In 2009, Bayer introduced a long-acting T undecanoate depot Nebido® for therapeutic treatment of hypogonadism in males. Nebido® should be administered only once in two or three months, which is a much longer release period compared to other long-term T-formulations (e.g. Sustanon®). A dose of 1000mg T undecanoate should be injected in the muscle. It is claimed that the insufficient T-levels are restored and do not exceed normal serum levels and likewise cause less unwanted side-effects.

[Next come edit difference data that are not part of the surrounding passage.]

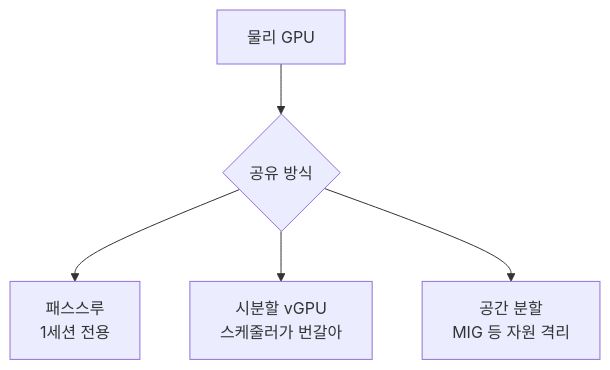
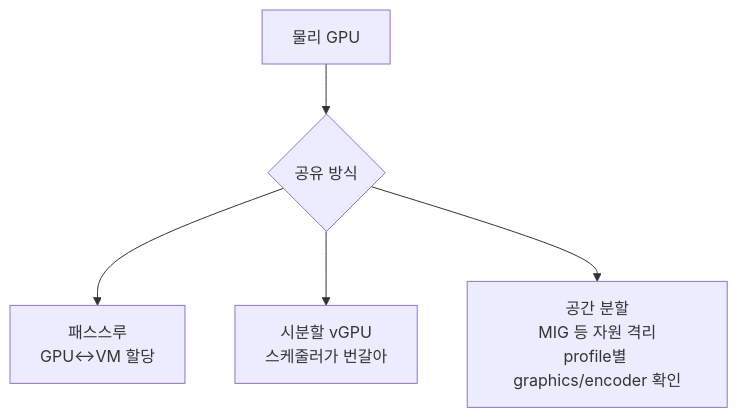
One commit to Rein-ArXiv/game-dev-curriculum changed the third of 4 diagrams in platform/part06_cloud.md. Above: the diagram before and after it, drawn with Mermaid. The commit also changed other lines of this file and 279 other files, not shown here.

````diff
--- a/platform/part06_cloud.md
+++ b/platform/part06_cloud.md
@@ -278,7 +285,7 @@
 ```mermaid
 flowchart TB
     GPU[물리 GPU] --> M1{공유 방식}
-    M1 --> P[패스스루<br/>1세션 전용]
+    M1 --> P[패스스루<br/>GPU↔VM 할당]
     M1 --> V[시분할 vGPU<br/>스케줄러가 번갈아]
-    M1 --> S[공간 분할<br/>MIG 등 자원 격리]
+    M1 --> S[공간 분할<br/>MIG 등 자원 격리<br/>profile별 graphics/encoder 확인]
 ```
````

Also, it has been shown that such high T undecanoate doses can lead to elevated hematocrit levels. Moreover, sustained elevated T-levels can exert a beneficial anabolic effect on micro-damaged muscle tissue after long exercise to enhance recovery. Interesting features for endurance athletes, for whom the biological passport is a well-established tool to screen and record their doping test results. In this light, it is assumed that described effects can be noticed in both the steroidal and blood module of the biological passport and help to find Nebido® misuse in this category of athletes. This study aims to investigate the direct detectability of T-undecanoate as administered with Nebido® in blood as well as the influence on various blood and steroid parameters as recorded in the biological passport.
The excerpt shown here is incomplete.